> Task statement
The reply is to be an exact repetition of the entries that follow, with each picture left out.

Segment Start: Data

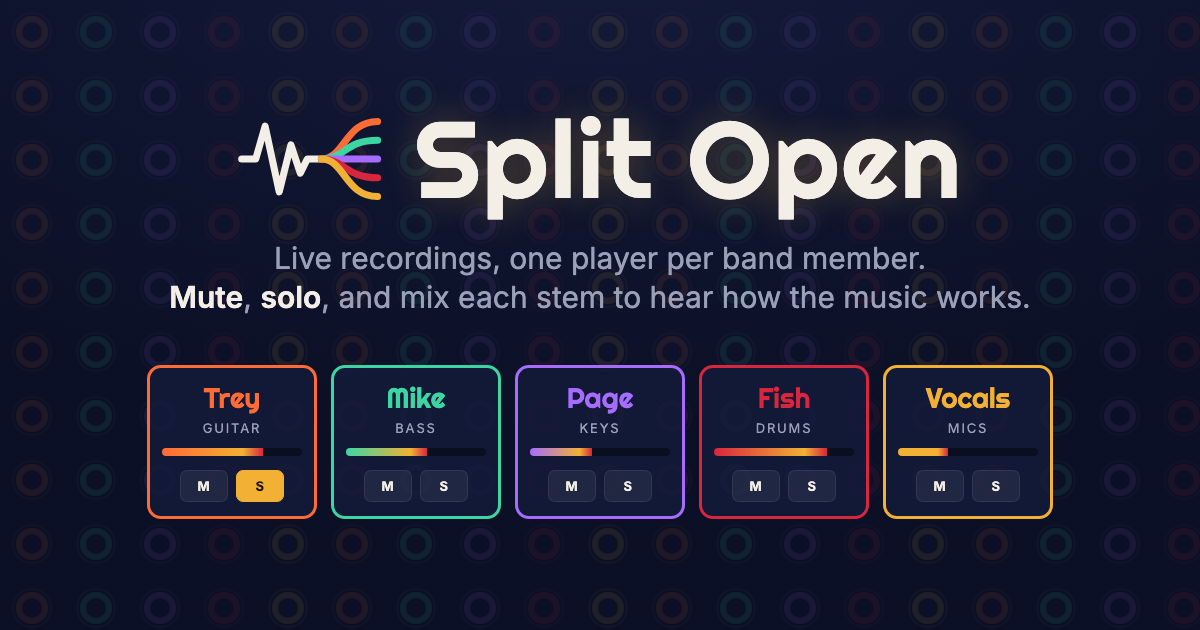
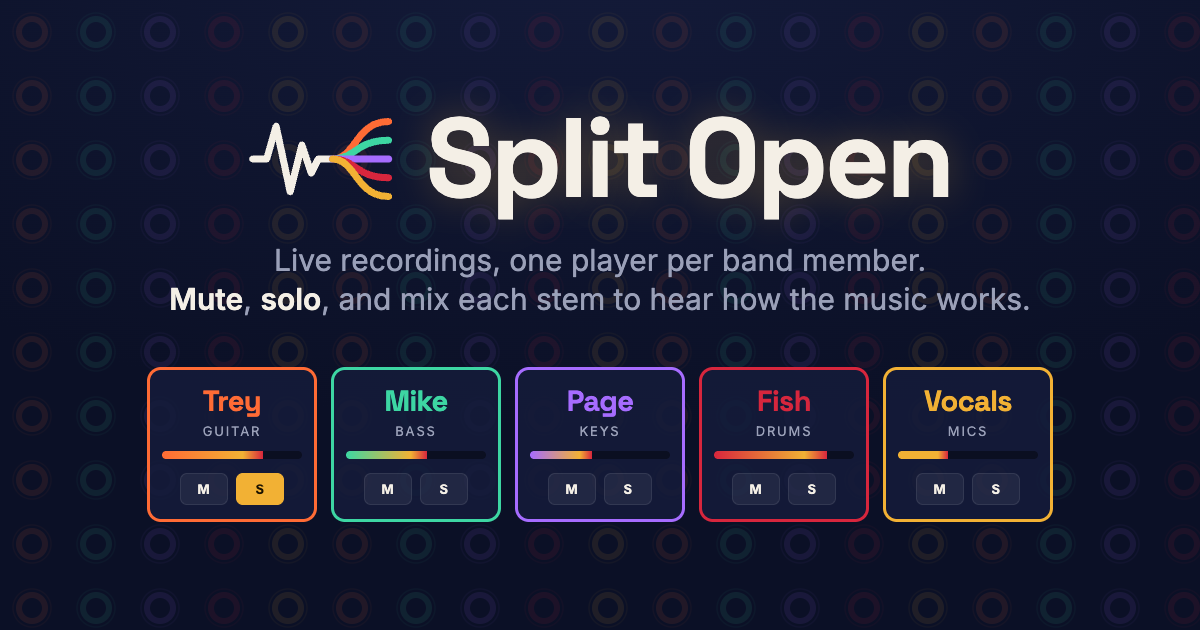
Set display type in Space Grotesk, keep Inter for the rest
Righteous gave the title, logo text, and strip names a retro signage look
that fought the mixer's console feel. Space Grotesk 700 with tight tracking
reads as gear rather than marquee while keeping the names personal. Inter
stays for body, buttons, labels, and timecode. The social card matches and
was regenerated.

diff --git a/scripts/social-card.html b/scripts/social-card.html
@@ -1,6 +1,6 @@
 <!doctype html>
 <html lang="en"><head><meta charset="utf-8">
-<link href="https://fonts.googleapis.com/css2?family=Righteous&family=Inter:wght@400;600;700&display=swap" rel="stylesheet">
+<link href="https://fonts.googleapis.com/css2?family=Space+Grotesk:wght@700&family=Inter:wght@400;600;700&display=swap" rel="stylesheet">
 <style>
 :root{--bg:#0b1026;--bg-2:#141b3a;--panel:rgba(20,27,58,.85);--line:rgba(255,255,255,.08);--text:#f4efe6;--muted:#9aa0b8;--gold:#f2b134;--donut:#d7263d;--trey:#ff6b35;--mike:#3dd6a3;--page:#a66cff;--fish:#d7263d;--vox:#f2b134}
 html,body{margin:0}
@@ -9,12 +9,12 @@ body{width:1200px;height:630px;overflow:hidden;position:relative;background:radi
 .wrap{position:relative;height:100%;display:flex;flex-direction:column;justify-content:center;align-items:center;gap:0;padding:0 80px}
 .head{display:flex;align-items:center;gap:28px;margin-top:-6px}
 .mark{width:150px;height:94px}
-h1{font-family:Righteous,sans-serif;font-weight:400;font-size:108px;line-height:1;margin:0;letter-spacing:.02em;text-shadow:0 0 36px rgba(242,177,52,.28)}
+h1{font-family:"Space Grotesk",sans-serif;font-weight:700;font-size:112px;line-height:1;margin:0;letter-spacing:-.03em;text-shadow:0 0 36px rgba(242,177,52,.28)}
 .tag{margin:26px 0 0;font-size:30px;color:var(--muted);text-align:center;line-height:1.3;font-weight:400}
 .tag b{color:var(--text);font-weight:600}
 .mixer{display:grid;grid-template-columns:repeat(5,170px);gap:14px;margin-top:48px}
 .strip{--c:var(--gold);background:var(--panel);border:3px solid var(--c);border-radius:14px;padding:16px 12px 14px;display:flex;flex-direction:column;align-items:center;gap:8px}
-.who{font-family:Righteous,sans-serif;font-size:28px;color:var(--c);line-height:1}
+.who{font-family:"Space Grotesk",sans-serif;font-weight:700;font-size:29px;letter-spacing:-.02em;color:var(--c);line-height:1}
 .inst{font-size:13px;color:var(--muted);text-transform:uppercase;letter-spacing:.14em}
 .meter{width:100%;height:8px;background:rgba(0,0,0,.4);border-radius:4px;overflow:hidden;margin-top:4px}
 .fill{height:100%;background:linear-gradient(to right,var(--c),var(--gold) 80%,var(--donut))}

diff --git a/web/styles.css b/web/styles.css
@@ -60,13 +60,16 @@ body {
 }
 .logo-mark { width: 44px; height: 28px; }
 .logo-text {
-  font-family: Righteous, Inter, sans-serif;
-  font-size: 20px;
-  letter-spacing: 0.04em;
+  font-family: "Space Grotesk", Inter, sans-serif;
+  font-weight: 700;
+  font-size: 21px;
+  letter-spacing: -0.01em;
 }
 h1 {
-  font-family: Righteous, Inter, sans-serif;
-  font-size: clamp(40px, 8vw, 72px);
+  font-family: "Space Grotesk", Inter, sans-serif;
+  font-weight: 700;
+  font-size: clamp(40px, 8vw, 76px);
+  letter-spacing: -0.03em;
   line-height: 1;
   margin: 6px 0 8px;
   color: var(--text);
@@ -128,8 +131,10 @@ h1 {
 .strip.inactive { opacity: 0.45; }
 
 .strip .who {
-  font-family: Righteous, Inter, sans-serif;
-  font-size: 22px;
+  font-family: "Space Grotesk", Inter, sans-serif;
+  font-weight: 700;
+  font-size: 23px;
+  letter-spacing: -0.02em;
   color: var(--c);
   line-height: 1;
 }

diff --git a/web/index.html b/web/index.html
@@ -27,7 +27,7 @@
 <meta name="twitter:image" content="https://weitzman.github.io/splitopen/web/social.png">
 <meta name="twitter:image:alt" content="Split Open: a five-channel stem mixer with Trey, Mike, Page, Fish, and Vocals strips">
 <link rel="preconnect" href="https://fonts.googleapis.com">
-<link href="https://fonts.googleapis.com/css2?family=Righteous&family=Inter:wght@400;600;700&display=swap" rel="stylesheet">
+<link href="https://fonts.googleapis.com/css2?family=Space+Grotesk:wght@700&family=Inter:wght@400;600;700&display=swap" rel="stylesheet">
 <link rel="stylesheet" href="styles.css">
 </head>
 <body>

Segment End: Data

> Response to this task
Set display type in Space Grotesk, keep Inter for the rest
Righteous gave the title, logo text, and strip names a retro signage look
that fought the mixer's console feel. Space Grotesk 700 with tight tracking
reads as gear rather than marquee while keeping the names personal. Inter
stays for body, buttons, labels, and timecode. The social card matches and
was regenerated.

diff --git a/scripts/social-card.html b/scripts/social-card.html
@@ -1,6 +1,6 @@
 <!doctype html>
 <html lang="en"><head><meta charset="utf-8">
-<link href="https://fonts.googleapis.com/css2?family=Righteous&family=Inter:wght@400;600;700&display=swap" rel="stylesheet">
+<link href="https://fonts.googleapis.com/css2?family=Space+Grotesk:wght@700&family=Inter:wght@400;600;700&display=swap" rel="stylesheet">
 <style>
 :root{--bg:#0b1026;--bg-2:#141b3a;--panel:rgba(20,27,58,.85);--line:rgba(255,255,255,.08);--text:#f4efe6;--muted:#9aa0b8;--gold:#f2b134;--donut:#d7263d;--trey:#ff6b35;--mike:#3dd6a3;--page:#a66cff;--fish:#d7263d;--vox:#f2b134}
 html,body{margin:0}
@@ -9,12 +9,12 @@ body{width:1200px;height:630px;overflow:hidden;position:relative;background:radi
 .wrap{position:relative;height:100%;display:flex;flex-direction:column;justify-content:center;align-items:center;gap:0;padding:0 80px}
 .head{display:flex;align-items:center;gap:28px;margin-top:-6px}
 .mark{width:150px;height:94px}
-h1{font-family:Righteous,sans-serif;font-weight:400;font-size:108px;line-height:1;margin:0;letter-spacing:.02em;text-shadow:0 0 36px rgba(242,177,52,.28)}
+h1{font-family:"Space Grotesk",sans-serif;font-weight:700;font-size:112px;line-height:1;margin:0;letter-spacing:-.03em;text-shadow:0 0 36px rgba(242,177,52,.28)}
 .tag{margin:26px 0 0;font-size:30px;color:var(--muted);text-align:center;line-height:1.3;font-weight:400}
 .tag b{color:var(--text);font-weight:600}
 .mixer{display:grid;grid-template-columns:repeat(5,170px);gap:14px;margin-top:48px}
 .strip{--c:var(--gold);background:var(--panel);border:3px solid var(--c);border-radius:14px;padding:16px 12px 14px;display:flex;flex-direction:column;align-items:center;gap:8px}
-.who{font-family:Righteous,sans-serif;font-size:28px;color:var(--c);line-height:1}
+.who{font-family:"Space Grotesk",sans-serif;font-weight:700;font-size:29px;letter-spacing:-.02em;color:var(--c);line-height:1}
 .inst{font-size:13px;color:var(--muted);text-transform:uppercase;letter-spacing:.14em}
 .meter{width:100%;height:8px;background:rgba(0,0,0,.4);border-radius:4px;overflow:hidden;margin-top:4px}
 .fill{height:100%;background:linear-gradient(to right,var(--c),var(--gold) 80%,var(--donut))}

diff --git a/web/styles.css b/web/styles.css
@@ -60,13 +60,16 @@ body {
 }
 .logo-mark { width: 44px; height: 28px; }
 .logo-text {
-  font-family: Righteous, Inter, sans-serif;
-  font-size: 20px;
-  letter-spacing: 0.04em;
+  font-family: "Space Grotesk", Inter, sans-serif;
+  font-weight: 700;
+  font-size: 21px;
+  letter-spacing: -0.01em;
 }
 h1 {
-  font-family: Righteous, Inter, sans-serif;
-  font-size: clamp(40px, 8vw, 72px);
+  font-family: "Space Grotesk", Inter, sans-serif;
+  font-weight: 700;
+  font-size: clamp(40px, 8vw, 76px);
+  letter-spacing: -0.03em;
   line-height: 1;
   margin: 6px 0 8px;
   color: var(--text);
@@ -128,8 +131,10 @@ h1 {
 .strip.inactive { opacity: 0.45; }
 
 .strip .who {
-  font-family: Righteous, Inter, sans-serif;
-  font-size: 22px;
+  font-family: "Space Grotesk", Inter, sans-serif;
+  font-weight: 700;
+  font-size: 23px;
+  letter-spacing: -0.02em;
   color: var(--c);
   line-height: 1;
 }

diff --git a/web/index.html b/web/index.html
@@ -27,7 +27,7 @@
 <meta name="twitter:image" content="https://weitzman.github.io/splitopen/web/social.png">
 <meta name="twitter:image:alt" content="Split Open: a five-channel stem mixer with Trey, Mike, Page, Fish, and Vocals strips">
 <link rel="preconnect" href="https://fonts.googleapis.com">
-<link href="https://fonts.googleapis.com/css2?family=Righteous&family=Inter:wght@400;600;700&display=swap" rel="stylesheet">
+<link href="https://fonts.googleapis.com/css2?family=Space+Grotesk:wght@700&family=Inter:wght@400;600;700&display=swap" rel="stylesheet">
 <link rel="stylesheet" href="styles.css">
 </head>
 <body>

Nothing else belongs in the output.